*** Block opens ***
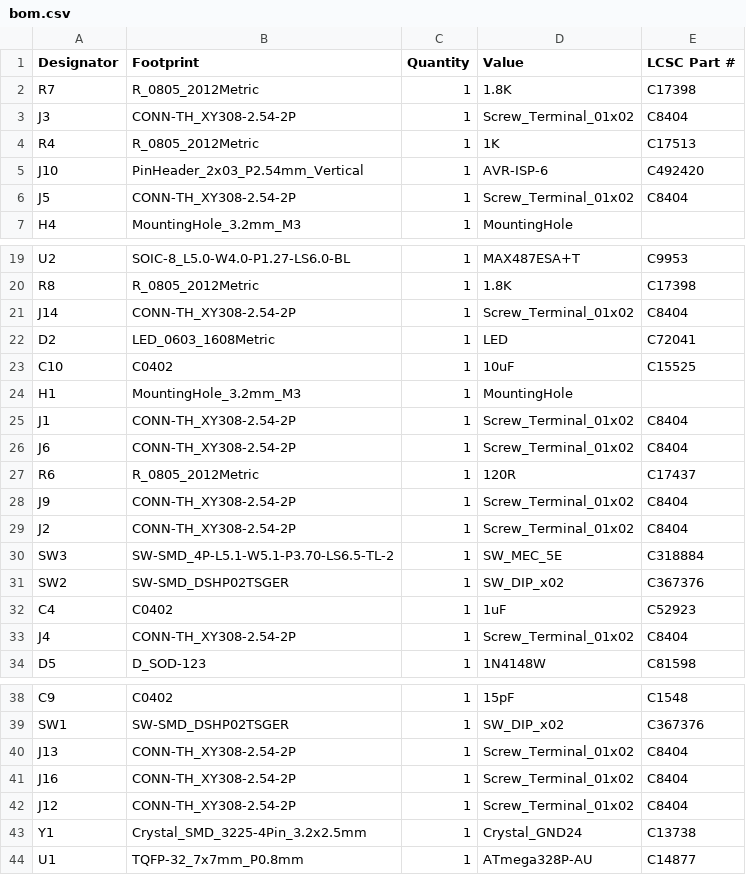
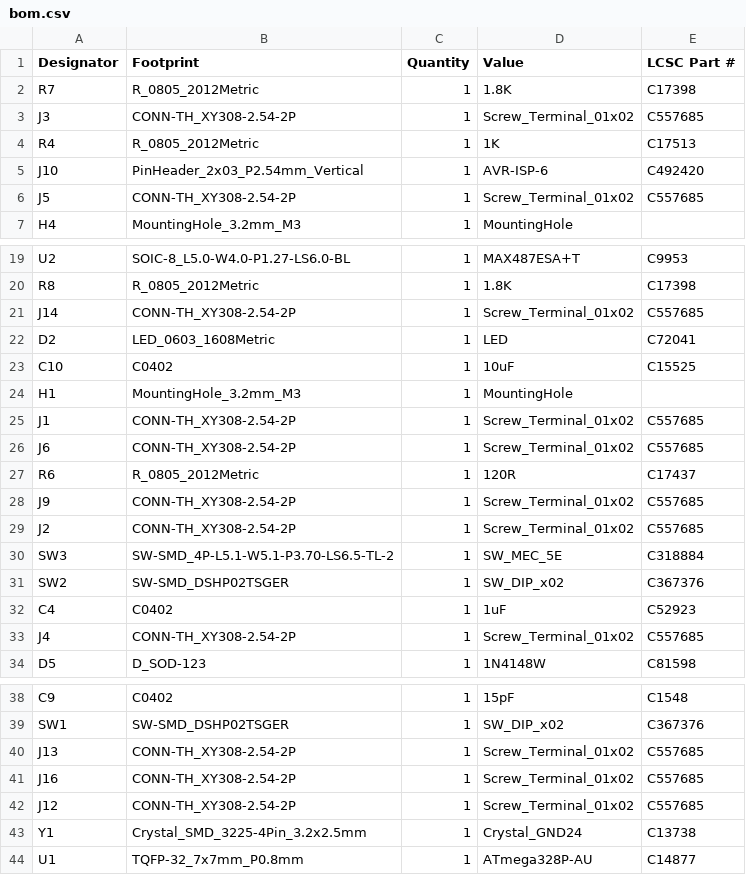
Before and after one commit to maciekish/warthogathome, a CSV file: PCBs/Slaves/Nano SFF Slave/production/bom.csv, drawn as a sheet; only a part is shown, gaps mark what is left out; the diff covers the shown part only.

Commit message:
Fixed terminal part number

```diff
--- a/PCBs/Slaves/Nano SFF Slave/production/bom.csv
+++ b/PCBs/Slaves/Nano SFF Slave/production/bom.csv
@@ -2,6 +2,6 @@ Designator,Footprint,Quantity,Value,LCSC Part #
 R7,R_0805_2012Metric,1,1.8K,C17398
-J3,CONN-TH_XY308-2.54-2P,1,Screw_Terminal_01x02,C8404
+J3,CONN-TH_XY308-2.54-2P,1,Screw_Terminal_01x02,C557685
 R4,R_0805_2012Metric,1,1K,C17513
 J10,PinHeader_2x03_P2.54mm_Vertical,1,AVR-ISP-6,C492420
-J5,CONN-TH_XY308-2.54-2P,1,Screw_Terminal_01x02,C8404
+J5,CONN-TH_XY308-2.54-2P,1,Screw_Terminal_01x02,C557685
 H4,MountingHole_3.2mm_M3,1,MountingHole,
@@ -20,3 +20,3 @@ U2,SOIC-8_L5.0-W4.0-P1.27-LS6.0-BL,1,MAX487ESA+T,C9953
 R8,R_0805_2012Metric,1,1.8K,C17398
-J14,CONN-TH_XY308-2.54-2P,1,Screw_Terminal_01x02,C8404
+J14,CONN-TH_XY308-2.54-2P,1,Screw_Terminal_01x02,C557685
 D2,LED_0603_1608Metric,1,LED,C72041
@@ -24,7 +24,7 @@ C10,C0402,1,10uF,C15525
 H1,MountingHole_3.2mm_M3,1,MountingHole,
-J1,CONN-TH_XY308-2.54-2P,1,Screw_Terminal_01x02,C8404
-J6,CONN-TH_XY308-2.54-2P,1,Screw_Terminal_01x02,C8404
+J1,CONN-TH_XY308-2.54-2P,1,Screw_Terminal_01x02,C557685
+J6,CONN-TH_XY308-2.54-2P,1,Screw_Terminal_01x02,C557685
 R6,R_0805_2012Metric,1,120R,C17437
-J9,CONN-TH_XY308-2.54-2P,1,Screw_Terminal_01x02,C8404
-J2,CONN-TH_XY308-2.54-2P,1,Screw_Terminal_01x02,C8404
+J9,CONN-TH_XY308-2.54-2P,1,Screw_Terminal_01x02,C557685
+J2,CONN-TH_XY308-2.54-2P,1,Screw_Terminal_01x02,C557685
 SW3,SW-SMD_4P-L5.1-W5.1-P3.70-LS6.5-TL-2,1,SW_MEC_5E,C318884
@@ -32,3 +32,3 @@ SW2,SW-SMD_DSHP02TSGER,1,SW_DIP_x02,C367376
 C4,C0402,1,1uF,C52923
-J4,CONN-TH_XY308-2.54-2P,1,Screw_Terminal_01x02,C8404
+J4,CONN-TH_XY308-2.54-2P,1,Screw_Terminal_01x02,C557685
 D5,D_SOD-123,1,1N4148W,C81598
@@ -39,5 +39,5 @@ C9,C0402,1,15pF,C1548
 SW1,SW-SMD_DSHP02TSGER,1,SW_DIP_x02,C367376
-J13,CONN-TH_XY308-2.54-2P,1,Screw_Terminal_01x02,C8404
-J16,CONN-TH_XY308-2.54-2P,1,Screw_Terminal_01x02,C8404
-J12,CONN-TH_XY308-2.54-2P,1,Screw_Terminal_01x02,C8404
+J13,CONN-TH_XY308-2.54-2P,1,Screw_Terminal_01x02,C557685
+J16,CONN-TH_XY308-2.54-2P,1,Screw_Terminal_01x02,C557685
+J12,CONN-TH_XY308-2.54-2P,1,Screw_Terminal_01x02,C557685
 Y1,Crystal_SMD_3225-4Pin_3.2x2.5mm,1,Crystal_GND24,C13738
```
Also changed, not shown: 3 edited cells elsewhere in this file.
*** Block closes ***
*** Block opens ***
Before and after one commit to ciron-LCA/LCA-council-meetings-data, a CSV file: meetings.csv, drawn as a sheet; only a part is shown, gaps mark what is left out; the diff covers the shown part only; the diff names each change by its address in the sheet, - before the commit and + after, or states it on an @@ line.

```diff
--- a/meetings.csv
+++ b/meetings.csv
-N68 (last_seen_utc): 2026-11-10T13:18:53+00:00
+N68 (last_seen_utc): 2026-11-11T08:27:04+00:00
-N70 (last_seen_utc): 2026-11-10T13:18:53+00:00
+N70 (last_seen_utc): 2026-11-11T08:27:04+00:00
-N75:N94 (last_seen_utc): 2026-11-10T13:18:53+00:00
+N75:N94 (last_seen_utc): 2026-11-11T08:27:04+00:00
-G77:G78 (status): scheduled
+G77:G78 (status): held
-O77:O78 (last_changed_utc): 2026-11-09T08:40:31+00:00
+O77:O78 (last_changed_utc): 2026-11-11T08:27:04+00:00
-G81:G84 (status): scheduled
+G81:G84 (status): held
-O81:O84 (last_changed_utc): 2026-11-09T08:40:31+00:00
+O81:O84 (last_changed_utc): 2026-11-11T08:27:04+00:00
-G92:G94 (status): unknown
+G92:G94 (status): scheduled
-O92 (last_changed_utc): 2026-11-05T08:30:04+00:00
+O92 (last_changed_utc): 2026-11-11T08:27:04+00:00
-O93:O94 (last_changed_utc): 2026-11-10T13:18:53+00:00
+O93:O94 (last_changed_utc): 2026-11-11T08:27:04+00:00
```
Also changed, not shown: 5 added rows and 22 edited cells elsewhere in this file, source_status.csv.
*** Block closes ***
▶ _WORK INSTRUCTION_
Find the string "this" in the entries above. Copy each line where it occurs.

▶ _EXERCISE RESPONSE_
Also changed, not shown: 3 edited cells elsewhere in this file.
Also changed, not shown: 5 added rows and 22 edited cells elsewhere in this file, source_status.csv.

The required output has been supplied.